From a practical perspective, the researchers said they hope that the program will result in better defenses against server-bound online attacks, spam campaigns, adware and other malware that is dependent on HTML code to execute properly. Further, Microsoft thinks this could be a boon for third-party security firms and security administrators at the enterprise level by giving them the ability to block certain hosts from sending messages as well as the ability to use this data as a basis for IT auditing and forensic analysis of messaging and network systems.

"In the next-generation Internet, anonymity and traceability should be offered and reconciled by design rather than by accident," the researchers added.

About the Author

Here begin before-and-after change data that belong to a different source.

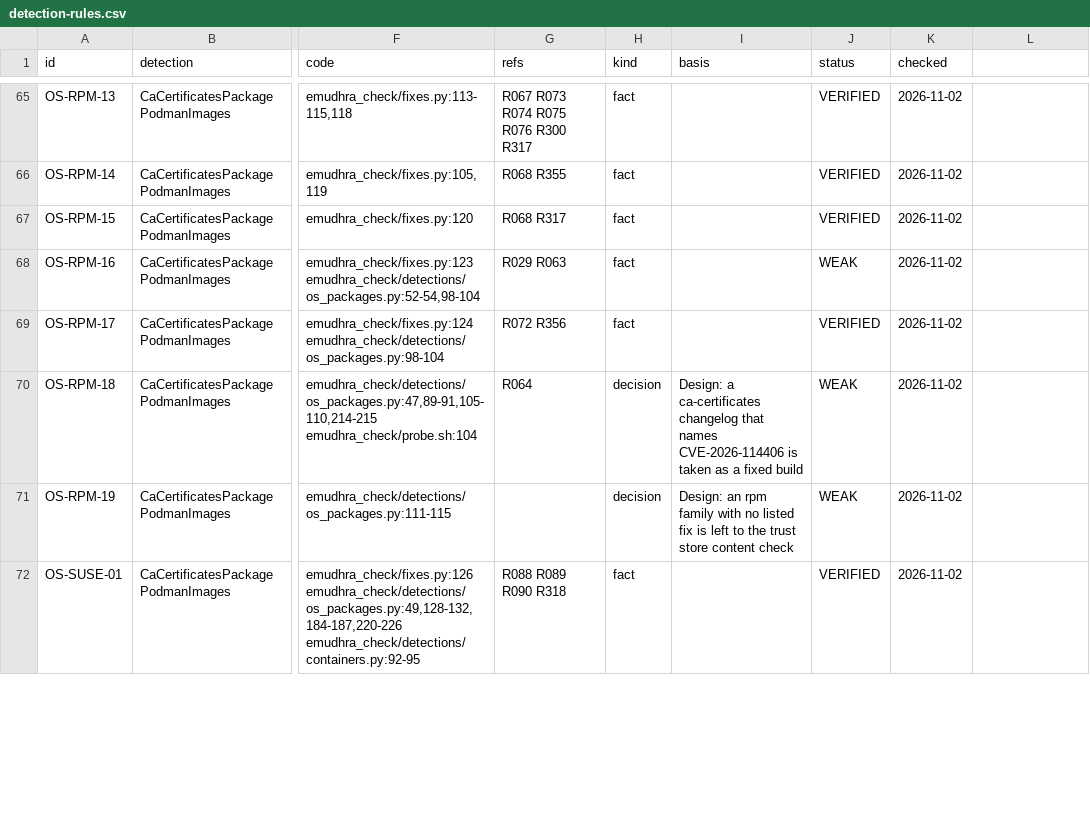
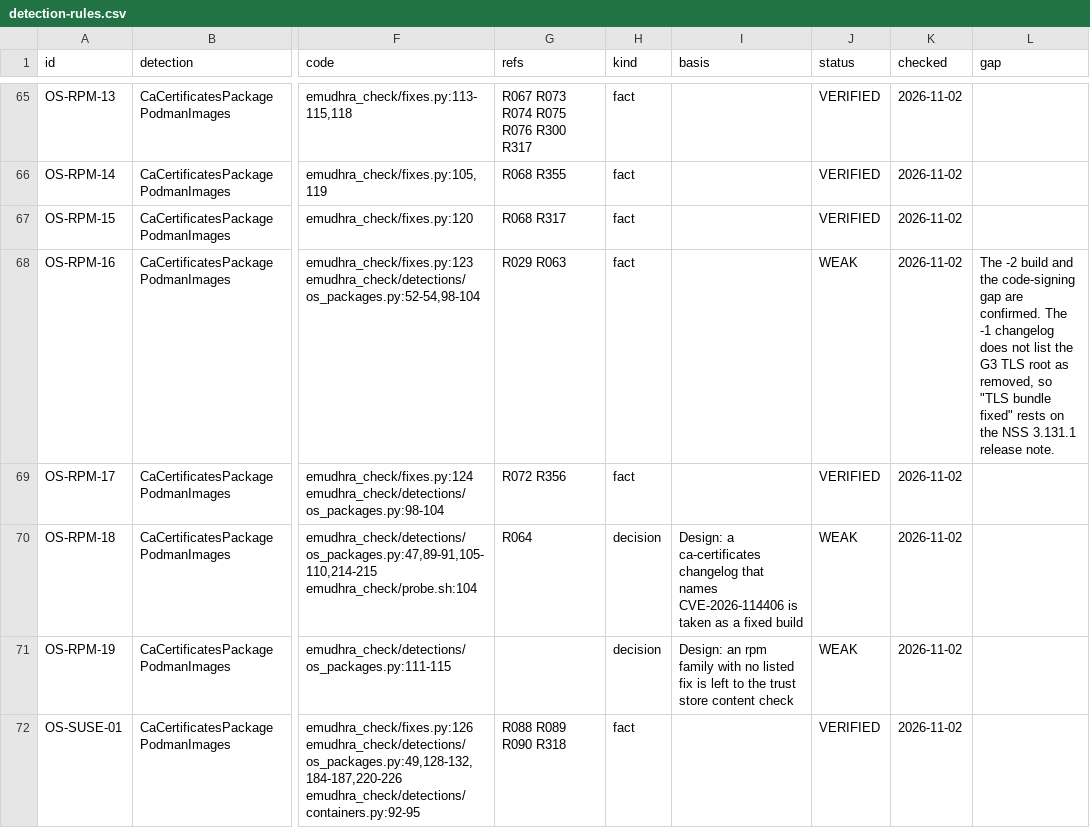
Before and after one commit to fieldse/emudhra-ca-compromise-check, a CSV file: rules/detection-rules.csv, drawn as a sheet; only a part is shown, gaps mark what is left out; the diff covers the shown part only; the diff names each change by its address in the sheet, - before the commit and + after, or states it on an @@ line.

```diff
--- a/rules/detection-rules.csv
+++ b/rules/detection-rules.csv
-L1: (empty)
+L1: gap
-L68 (gap): (empty)
+L68 (gap): The -2 build and the code-signing gap are confirmed. The -1 changelog does not list the G3 TLS root as removed, so "TLS bundle fixed" rests on the NSS 3.131.1 release note.
```
Also changed, not shown: 1 added row and 42 edited cells elsewhere in this file, 56 other files.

Jabulani Leffall is a journalist whose work has appeared in the Financial Times of London, Investor's Business Daily, The Economist and CFO Magazine, among others.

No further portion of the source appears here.